– Tropical spices: This family of spices requires a high temperature and a lot of humidity. Low temperatures are easily damaging to them.
Example: ginger, turmeric, black pepper, cinnamon, kokum, small cardamom and clove.
– Subtropical spices: Three distinct seasons, winter, summer, and monsoon, are found in a sub-tropical environment.
In the winter, temperatures are cold, and in the summer, they are hot. Most spices demand a cool environment during their vegetative or early growth stages and a hot one during their reproductive stages. Turmeric and ginger are subtropical spices that are cultivated throughout the summer.
Examples: cumin, fennel, coriander, fenugreek, onion and garlic.
– Temperate spices: Spices of this type can withstand low temperature and frosty weather but are damaged easily in hot weather.

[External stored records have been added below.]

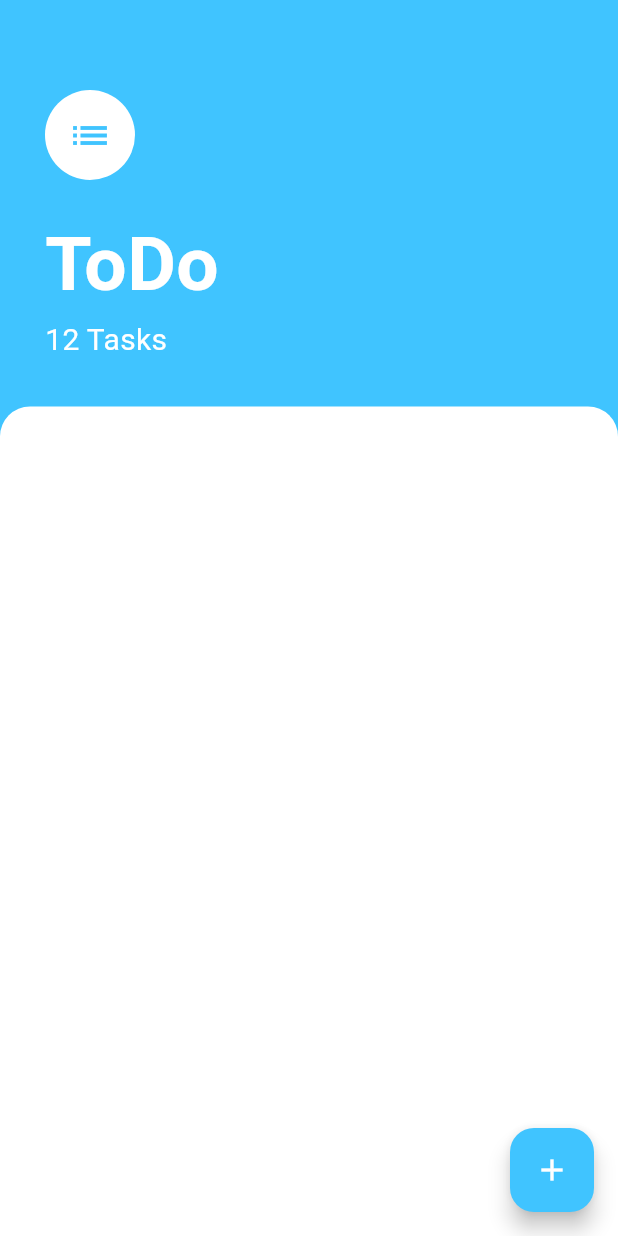
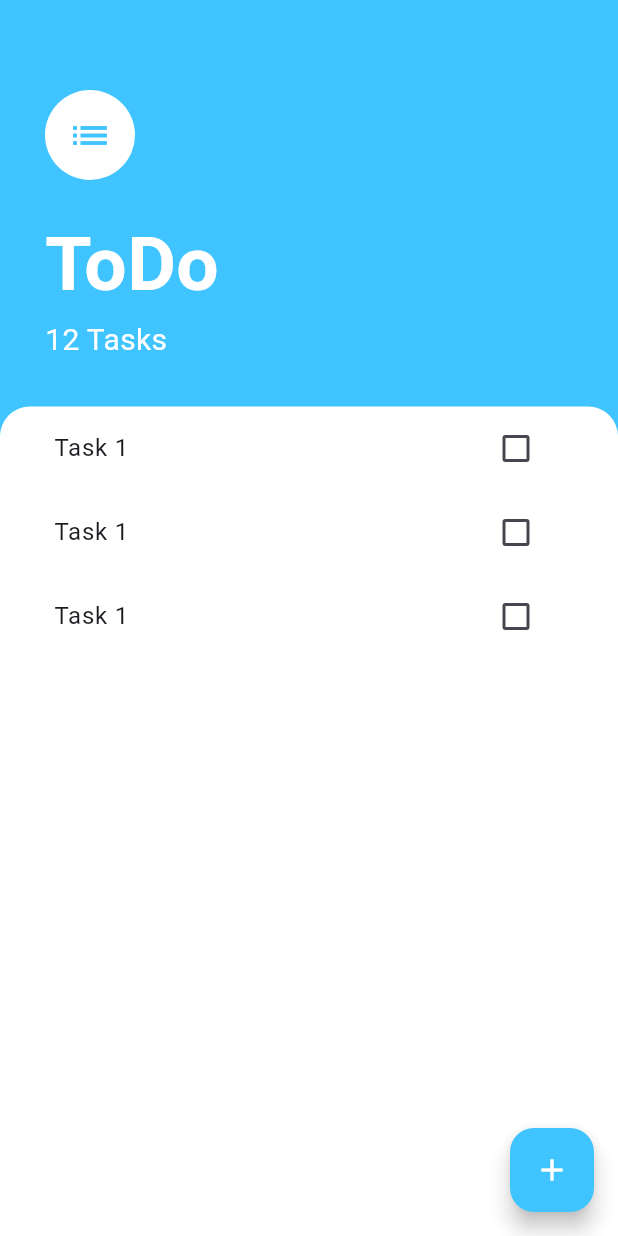
Before and after one commit to sussananukem/todo, a Flutter app: the screen it shows after launch, on a phone screen of 412 x 824 dp. Run offline on Flutter 3.47's test engine with Material 2 defaults, Android fonts, the phone set to English and light mode, and no system bars; our stand-ins replace device_preview.

Commit message:
completed second half of task screen Added task list

```diff
--- a/lib/screens/task_screen.dart
+++ b/lib/screens/task_screen.dart
@@ -1,4 +1,6 @@
 import 'package:flutter/material.dart';
+
+import '../widgets/task_list.dart';
 
 class TaskScreen extends StatefulWidget {
   const TaskScreen({Key? key}) : super(key: key);
@@ -61,6 +63,7 @@
           ),
           Expanded(
             child: Container(
+              padding: const EdgeInsets.symmetric(horizontal: 20),
               decoration: const BoxDecoration(
                 color: Colors.white,
                 borderRadius: BorderRadius.only(
@@ -68,6 +71,7 @@
                   topRight: Radius.circular(20),
                 ),
               ),
+              child: const TaskList(),
             ),
           )
         ],
--- /dev/null
+++ b/lib/widgets/task_list.dart
@@ -0,0 +1,19 @@
+import 'package:flutter/material.dart';
+import 'package:todo/widgets/task_tile.dart';
+
+class TaskList extends StatelessWidget {
+  const TaskList({
+    super.key,
+  });
+
+  @override
+  Widget build(BuildContext context) {
+    return ListView(
+      children: const [
+        TaskTile(),
+        TaskTile(),
+        TaskTile(),
+      ],
+    );
+  }
+}
--- /dev/null
+++ b/lib/widgets/task_tile.dart
@@ -0,0 +1,15 @@
+import 'package:flutter/material.dart';
+
+class TaskTile extends StatelessWidget {
+  const TaskTile({
+    super.key,
+  });
+
+  @override
+  Widget build(BuildContext context) {
+    return ListTile(
+      title: const Text('Task 1'),
+      trailing: Checkbox(value: false, onChanged: (bool? value) {  },),
+    );
+  }
+}
```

Examples: Thymes, saffron, caraway seed and asafoetida.
d) Based on origin and flavor
– Aromatic spices: Cardamom, aniseed, celery, cumin, coriander, fenugreek and cinnamon.
– Pungent spices: Ginger, chilli, black pepper and mustard
– Phenolic spices: Clove and all spice
– Colored spices: Turmeric, saffron and paprika Based on season of growth:
– Annual spices: Spices which complete their life cycle in one growing season are called annuals.
Example: coriander, cumin, fennel, fenugreek, ajowan and black cumin.
– Biennial spices: It needs two growing seasons to complete the life cycles.
Example: onion and parsley.
– Perennial spices: Perennial spices are those which live for more than two years. Example: Black pepper, saffron, clove, nutmeg and cinnamon.